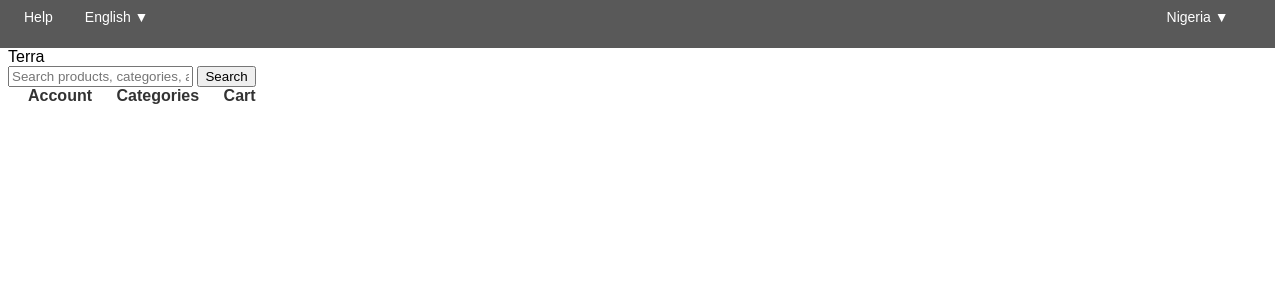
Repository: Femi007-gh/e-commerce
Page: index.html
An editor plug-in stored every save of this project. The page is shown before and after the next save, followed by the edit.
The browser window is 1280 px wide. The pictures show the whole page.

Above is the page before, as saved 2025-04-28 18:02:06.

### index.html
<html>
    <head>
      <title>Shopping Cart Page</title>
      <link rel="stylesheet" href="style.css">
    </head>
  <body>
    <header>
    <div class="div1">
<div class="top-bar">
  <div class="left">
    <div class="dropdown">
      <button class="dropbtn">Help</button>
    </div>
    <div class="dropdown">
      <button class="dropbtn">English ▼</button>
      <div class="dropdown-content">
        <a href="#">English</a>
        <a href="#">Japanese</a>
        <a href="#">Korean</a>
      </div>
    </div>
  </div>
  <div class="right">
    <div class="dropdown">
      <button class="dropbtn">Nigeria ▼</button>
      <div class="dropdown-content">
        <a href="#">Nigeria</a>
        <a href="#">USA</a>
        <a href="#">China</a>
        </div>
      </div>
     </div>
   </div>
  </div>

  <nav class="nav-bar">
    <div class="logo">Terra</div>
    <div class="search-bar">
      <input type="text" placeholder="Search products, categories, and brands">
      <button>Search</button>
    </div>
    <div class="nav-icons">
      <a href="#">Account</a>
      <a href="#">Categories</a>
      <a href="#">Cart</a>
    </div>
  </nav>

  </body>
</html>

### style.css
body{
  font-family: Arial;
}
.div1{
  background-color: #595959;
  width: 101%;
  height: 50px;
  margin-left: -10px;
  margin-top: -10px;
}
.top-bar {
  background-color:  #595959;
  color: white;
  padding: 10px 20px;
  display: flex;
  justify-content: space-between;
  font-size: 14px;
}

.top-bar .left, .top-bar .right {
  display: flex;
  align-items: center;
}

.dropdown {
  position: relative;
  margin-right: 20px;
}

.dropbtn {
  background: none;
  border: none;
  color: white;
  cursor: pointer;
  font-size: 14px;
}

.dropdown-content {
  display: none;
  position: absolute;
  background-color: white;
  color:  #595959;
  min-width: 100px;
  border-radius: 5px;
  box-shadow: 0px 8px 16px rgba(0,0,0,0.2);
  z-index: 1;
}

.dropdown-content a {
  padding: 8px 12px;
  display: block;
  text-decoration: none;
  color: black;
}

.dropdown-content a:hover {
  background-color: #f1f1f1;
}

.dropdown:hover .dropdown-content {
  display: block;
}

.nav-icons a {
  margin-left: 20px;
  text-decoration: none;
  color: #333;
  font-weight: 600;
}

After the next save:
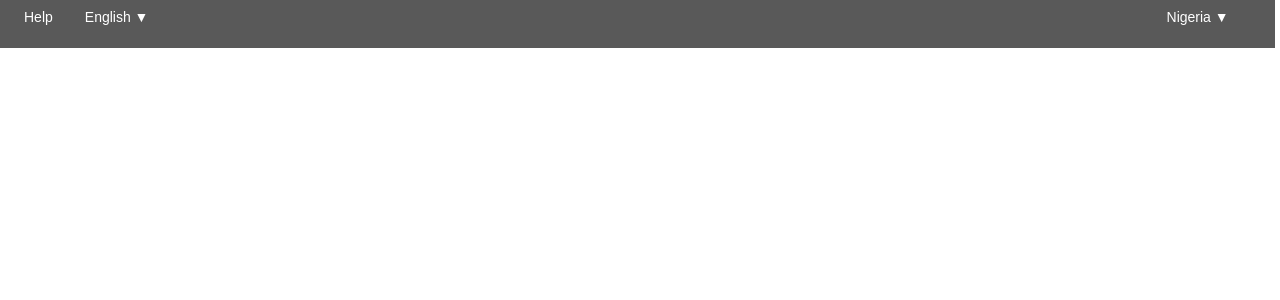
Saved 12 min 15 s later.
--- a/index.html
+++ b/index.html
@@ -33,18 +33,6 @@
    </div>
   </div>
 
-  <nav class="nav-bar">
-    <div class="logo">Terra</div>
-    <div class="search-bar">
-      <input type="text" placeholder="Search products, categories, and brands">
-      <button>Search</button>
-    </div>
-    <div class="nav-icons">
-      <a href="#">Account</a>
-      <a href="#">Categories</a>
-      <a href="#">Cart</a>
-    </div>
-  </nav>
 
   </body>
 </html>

==

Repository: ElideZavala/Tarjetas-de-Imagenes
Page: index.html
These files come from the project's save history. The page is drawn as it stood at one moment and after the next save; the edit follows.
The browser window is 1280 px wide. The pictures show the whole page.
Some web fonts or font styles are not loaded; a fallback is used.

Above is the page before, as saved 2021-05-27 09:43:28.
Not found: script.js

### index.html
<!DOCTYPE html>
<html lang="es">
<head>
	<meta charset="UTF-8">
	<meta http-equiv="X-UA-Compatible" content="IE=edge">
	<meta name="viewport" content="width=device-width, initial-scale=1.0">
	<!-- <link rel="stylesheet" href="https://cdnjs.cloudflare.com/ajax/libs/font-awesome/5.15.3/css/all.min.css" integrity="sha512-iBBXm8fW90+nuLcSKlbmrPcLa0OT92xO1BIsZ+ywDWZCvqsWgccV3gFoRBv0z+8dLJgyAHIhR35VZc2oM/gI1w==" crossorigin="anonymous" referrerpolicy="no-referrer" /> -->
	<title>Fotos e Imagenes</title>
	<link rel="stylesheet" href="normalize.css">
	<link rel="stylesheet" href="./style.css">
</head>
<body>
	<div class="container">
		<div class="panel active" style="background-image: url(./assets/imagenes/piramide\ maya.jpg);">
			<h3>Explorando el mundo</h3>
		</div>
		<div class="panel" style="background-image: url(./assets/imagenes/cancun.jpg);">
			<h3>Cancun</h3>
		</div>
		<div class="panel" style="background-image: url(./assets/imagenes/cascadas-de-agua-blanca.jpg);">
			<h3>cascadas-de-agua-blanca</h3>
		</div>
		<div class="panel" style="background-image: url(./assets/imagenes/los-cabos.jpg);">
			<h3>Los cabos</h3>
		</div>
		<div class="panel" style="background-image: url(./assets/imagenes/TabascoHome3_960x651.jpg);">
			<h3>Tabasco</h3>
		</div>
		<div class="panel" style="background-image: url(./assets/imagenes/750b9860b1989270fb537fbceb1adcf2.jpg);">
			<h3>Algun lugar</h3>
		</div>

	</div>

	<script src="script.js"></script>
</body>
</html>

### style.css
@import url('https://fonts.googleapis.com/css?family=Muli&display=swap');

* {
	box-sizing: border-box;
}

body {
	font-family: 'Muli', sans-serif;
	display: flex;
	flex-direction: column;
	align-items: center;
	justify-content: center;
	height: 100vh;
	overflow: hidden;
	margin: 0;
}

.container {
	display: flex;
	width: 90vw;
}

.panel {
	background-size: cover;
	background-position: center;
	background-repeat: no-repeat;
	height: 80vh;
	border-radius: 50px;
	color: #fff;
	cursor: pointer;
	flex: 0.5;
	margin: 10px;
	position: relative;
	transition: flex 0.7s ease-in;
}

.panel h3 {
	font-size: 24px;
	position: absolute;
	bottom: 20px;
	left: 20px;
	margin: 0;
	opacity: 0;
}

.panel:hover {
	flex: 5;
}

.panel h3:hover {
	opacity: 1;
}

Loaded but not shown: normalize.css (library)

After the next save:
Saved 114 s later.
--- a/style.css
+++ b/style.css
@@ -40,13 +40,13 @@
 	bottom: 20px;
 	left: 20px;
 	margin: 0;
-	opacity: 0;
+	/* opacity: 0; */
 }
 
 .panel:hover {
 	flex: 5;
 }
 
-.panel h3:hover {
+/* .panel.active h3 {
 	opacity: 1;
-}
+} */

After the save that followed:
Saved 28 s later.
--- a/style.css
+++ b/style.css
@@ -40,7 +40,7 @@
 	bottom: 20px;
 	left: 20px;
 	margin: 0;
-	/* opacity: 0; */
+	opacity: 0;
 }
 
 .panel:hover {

* * *

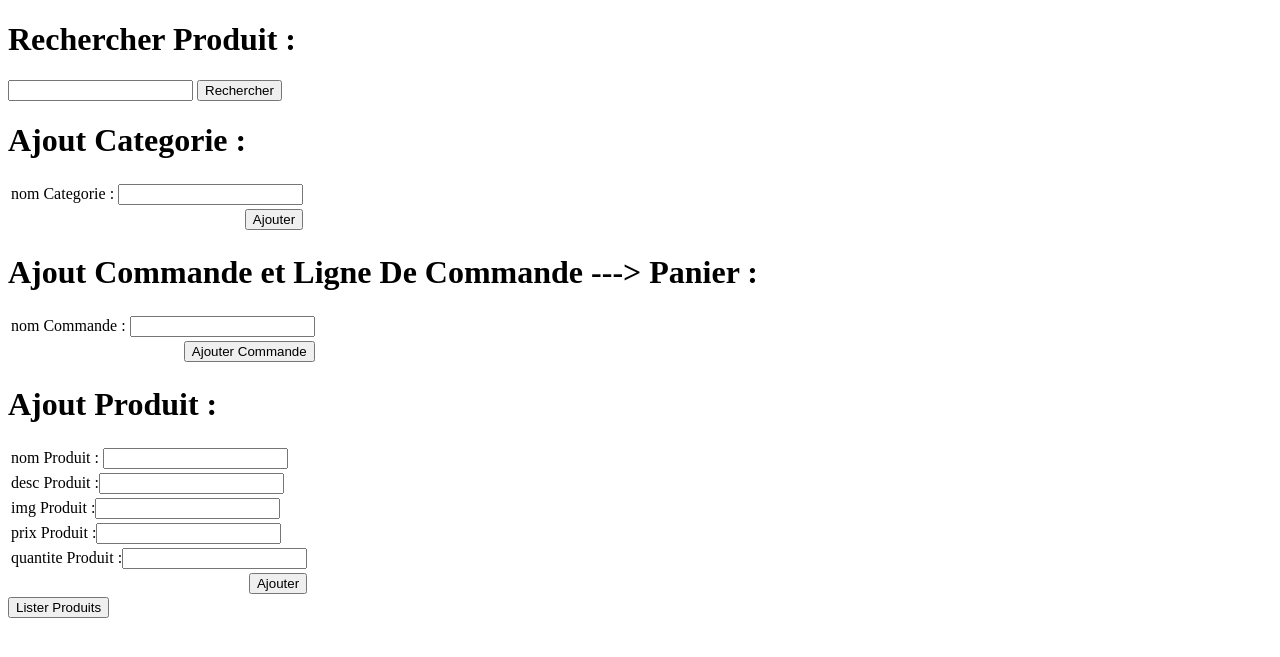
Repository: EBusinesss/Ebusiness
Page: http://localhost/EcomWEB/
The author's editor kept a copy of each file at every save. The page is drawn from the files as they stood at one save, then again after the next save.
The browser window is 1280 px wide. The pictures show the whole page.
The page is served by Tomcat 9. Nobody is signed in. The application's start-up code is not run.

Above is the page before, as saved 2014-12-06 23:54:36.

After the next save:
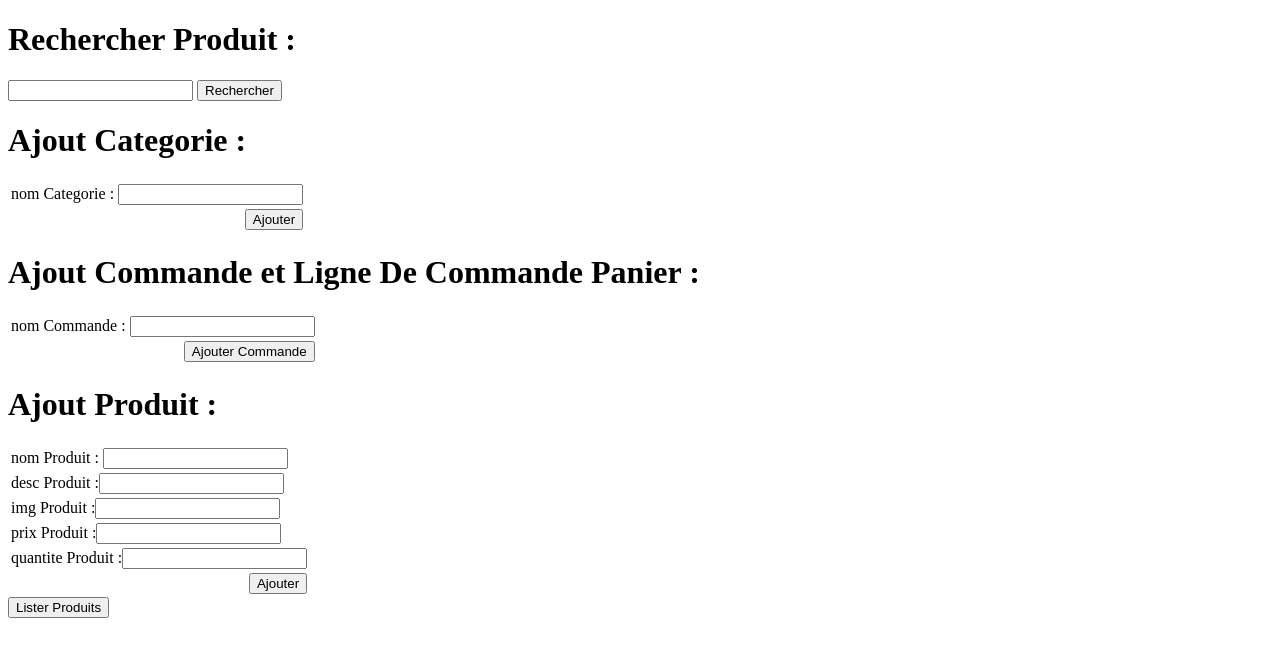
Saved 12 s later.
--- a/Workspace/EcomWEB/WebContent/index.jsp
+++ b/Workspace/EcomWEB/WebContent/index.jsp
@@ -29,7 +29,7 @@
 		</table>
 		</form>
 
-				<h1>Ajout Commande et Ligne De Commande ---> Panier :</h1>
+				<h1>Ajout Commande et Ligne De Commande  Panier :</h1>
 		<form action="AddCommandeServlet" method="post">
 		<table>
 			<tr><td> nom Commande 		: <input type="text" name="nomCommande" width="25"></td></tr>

> **ACTIVITY**:
Going through the entries, return every line holding the word "assets".

> **ANSWER TO THIS TASK**:
		<div class="panel active" style="background-image: url(./assets/imagenes/piramide\ maya.jpg);">
		<div class="panel" style="background-image: url(./assets/imagenes/cancun.jpg);">
		<div class="panel" style="background-image: url(./assets/imagenes/cascadas-de-agua-blanca.jpg);">
		<div class="panel" style="background-image: url(./assets/imagenes/los-cabos.jpg);">
		<div class="panel" style="background-image: url(./assets/imagenes/TabascoHome3_960x651.jpg);">
		<div class="panel" style="background-image: url(./assets/imagenes/750b9860b1989270fb537fbceb1adcf2.jpg);">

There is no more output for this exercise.